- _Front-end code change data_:
---+---

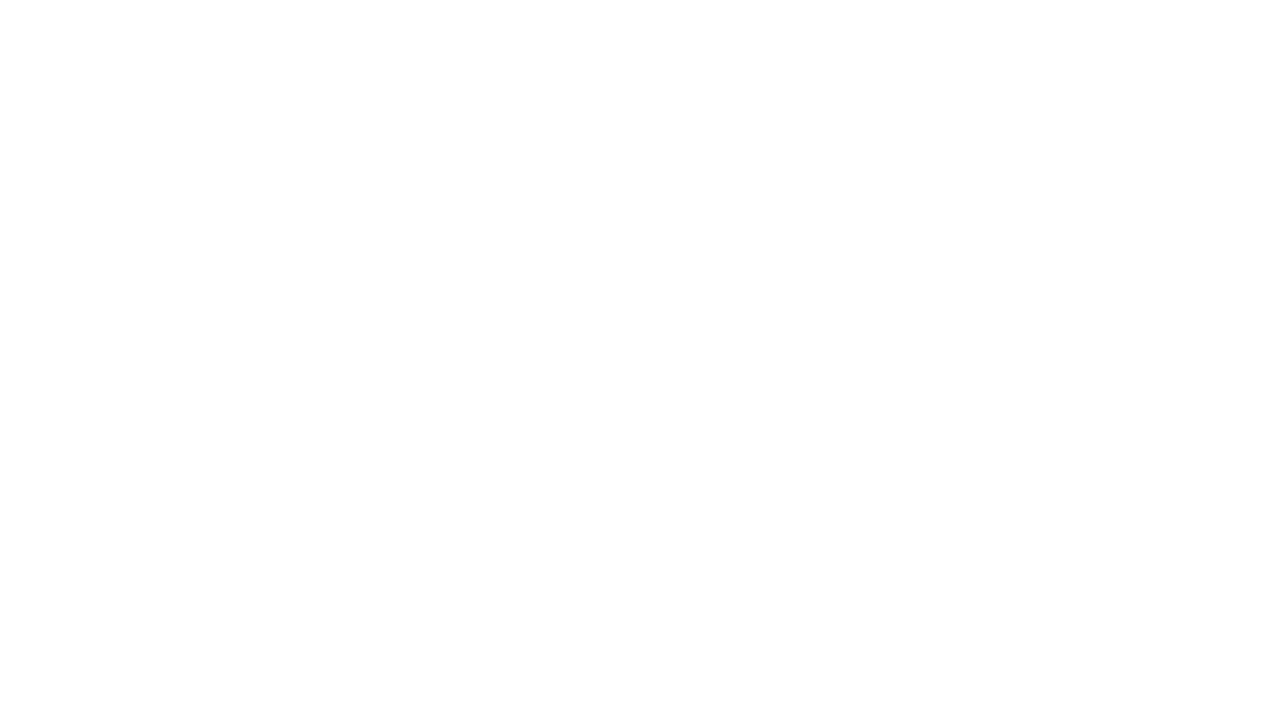
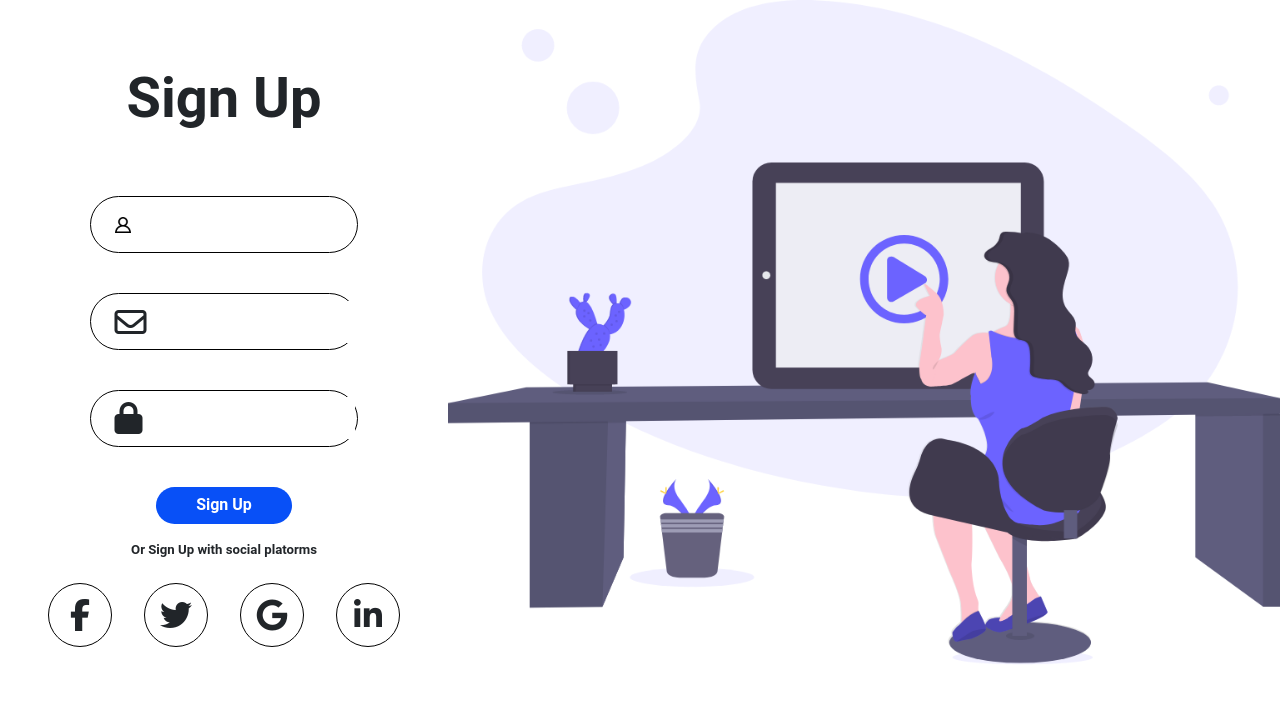
Before and after one commit to Nephilus-notes/crm-project, a plain HTML site: page sign-up.html in a window 1280 px wide. Drawn offline with nearby package versions, Linux system fonts and the light colour scheme.

Commit message:
break everything just to do a pull

```diff
--- a/assets/css/main.css
+++ b/assets/css/main.css
@@ -9,7 +9,7 @@
     --fw-light: 300;
     --fw-normal: 400;
     --fw-medium: 500;
-    --fw-heavy:600;
+    --fw-heavy: 600;
     --fw-bold: 700;
 }
 
@@ -198,7 +198,7 @@ header {
     width: 24px;
 }
 
-.nav__toggler:hover > * {
+.nav__toggler:hover>* {
     filter: brightness(150%);
 }
 
@@ -218,6 +218,7 @@ header {
     .nav__btns {
         display: none;
     }
+
     .nav__toggler {
         margin-inline-start: auto;
     }
@@ -537,6 +538,7 @@ main {
         text-align: center;
         margin-bottom: 3rem;
     }
+
     .graphic-section {
         padding: 0;
     }
@@ -560,6 +562,7 @@ main {
         width: 90%;
 
     }
+
     .graphic-section__h2 {
         margin-bottom: 1.5rem;
     }
@@ -584,7 +587,6 @@ footer {
 .footer__p {
     font-size: .8125rem;
     letter-spacing: .02ch;
-
     margin-bottom: .8125rem;
 }
 
@@ -636,35 +638,52 @@ footer {
     display: flex;
 }
 
+.sign-up-main {
+    display: flex;
+    align-items: center;
+}
+
+.sign-up-words {
+    display: flex;
+    flex-direction: column;
+    width: 35%;
+    text-align: center;
+    align-items: center;
+}
+
 .sign-words {
+    display: flex;
+    flex-direction: column;
     width: 35%;
     text-align: center;
     margin-left: auto;
     align-items: center;
-
-
 }
 
 .sign-words__h1 {
     text-align: center;
-    margin: 3rem auto 2.5rem
+    margin: 3rem auto 4rem;
+    font-size: 3.5rem;
 }
 
 
-.sign-words__words_flex{
+.sign-words__words_flex {
     border-radius: 32px;
     border: 1px solid black;
     display: block;
-    width:60%;
-    line-height: 1.5rem;
+    width: 60%;
+    line-height: 2.5rem;
     margin: 0 auto 2.5rem;
-    padding:.4rem;
+    padding: .4rem;
     display: flex;
     padding-left: 1.5rem;
     align-items: center;
+    font-size: 2rem;
 }
+
 .sign-words__input {
-    border:none
+    border: none;
+    max-width: 90%;
 }
 
 .sign-words__flex__img {
@@ -682,16 +701,18 @@ footer {
 .social-flex {
     width: 80%;
     display: flex;
-    justify-content: space-evenly;
+    justify-content: center;
+    gap: 2rem;
+
 }
 
 .social__div {
     border: 1px solid black;
     border-radius: 50%;
-    height: 32px;
+    height: 64px;
     object-fit: contain;
     position: relative;
-    width: 32px;
+    width: 64px;
 }
 
 .sign__p {
@@ -702,9 +723,12 @@ footer {
 
 .sign-in__social__img {
     transform: translate(-50%, -50%);
-    position:absolute;
+    position: absolute;
     top: 50%;
-    left:50%;
+    left: 50%;
+    height: 2rem;
+    width: 2rem;
+    font-size: 2rem;
 
 }
 
@@ -718,24 +742,24 @@ section {
 }
 
 .relative-set {
-    position:relative
+    position: relative
 }
 
-.sign-in-right__img{
-float: left;
-max-height: 100vh;
+.sign-in-right__img {
+    float: left;
+    max-height: 100vh;
 }
 
-.sign-in-right__text{
+.sign-in-right__text {
     /* position:absolute; */
     margin-right: auto;
 }
 
 .sign-in-image__h2 {
-    margin: 3rem ;
+    margin: 3rem;
 }
 
-.sign-in-image__btn{
+.sign-in-image__btn {
     border-color: var(--clr-neutral-100);
     border-radius: 32px;
     padding: .4rem 2.5rem;
@@ -824,9 +848,11 @@ max-height: 100vh;
     0% {
         transform: rotate(-3deg);
     }
+
     50% {
         transform: rotate(3deg);
     }
+
     100% {
         transform: rotate(0deg);
     }
--- a/sign-up.html
+++ b/sign-up.html
@@ -5,15 +5,56 @@
     <meta charset="UTF-8">
     <meta http-equiv="X-UA-Compatible" content="IE=edge">
     <meta name="viewport" content="width=device-width, initial-scale=1.0">
-    <title>Document</title>
+    <title>Sign-Up</title>
     <link href="https://cdn.jsdelivr.net/npm/bootstrap@5.2.2/dist/css/bootstrap.min.css" rel="stylesheet"
         integrity="sha384-Zenh87qX5JnK2Jl0vWa8Ck2rdkQ2Bzep5IDxbcnCeuOxjzrPF/et3URy9Bv1WTRi" crossorigin="anonymous">
     <script src="https://cdn.jsdelivr.net/npm/bootstrap@5.2.2/dist/js/bootstrap.bundle.min.js"
         integrity="sha384-OERcA2EqjJCMA+/3y+gxIOqMEjwtxJY7qPCqsdltbNJuaOe923+mo//f6V8Qbsw3"
         crossorigin="anonymous"></script>
+    <script src="https://kit.fontawesome.com/eebe99ed00.js" crossorigin="anonymous"></script>
+
+    <link rel="stylesheet" href="/assets/css/main.css">
 </head>
 
 <body>
+    <section class="sign-up-main">
+        <div class="sign-up-words">
+            <h1 class="sign-words__h1">Sign Up</h1>
+            <div class="sign-words__words_flex">
+                <img src="/assets/images/Page-1.png" class="sign-words__flex__img" alt="">
+                <input type="input" class="username sign-words__input">
+            </div>
+            <div class="sign-words__words_flex">
+                <i class="fa-regular fa-envelope"></i>
+                <input type="text" class="email sign-words__input">
+            </div>
+            <div class="sign-words__words_flex">
+                <i class="fa-solid fa-lock"></i>
+                <input type="password" class="password sign-words__input">
+            </div>
+            <button class="sign-btn bg-primary-400 text-white fw-heavy">Sign Up</button>
+
+            <p class="sign__p fw-heavy">Or Sign Up with social platorms</p>
+            <div class="social-flex">
+                <div class="social__div">
+                    <i class="fa-brands fa-facebook-f sign-in__social__img"></i>
+                </div>
+                <div class="social__div"><i class="fa-brands fa-twitter sign-in__social__img"></i>
+                </div>
+                <div class=" social__div">
+                    <i class="fa-brands fa-google sign-in__social__img"></i>
+                </div>
+                <div class="social__div">
+                    <i class="fa-brands fa-linkedin-in sign-in__social__img"></i>
+                </div>
+
+            </div>
+        </div>
+
+        <div class="sign-up__img-container">
+            <img src="/assets/images/Group 10.png" alt="" class="sign-up__img">
+        </div>
+    </section>
 
 </body>
 
```
Also changed, not shown: index.html (+19 -48 lines).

---+---

- _AIM OF THE TASK_: Nothing but a number is wanted: how many lines in the records above include "assets".

- _ANSWER FOR THIS EXERCISE_: 5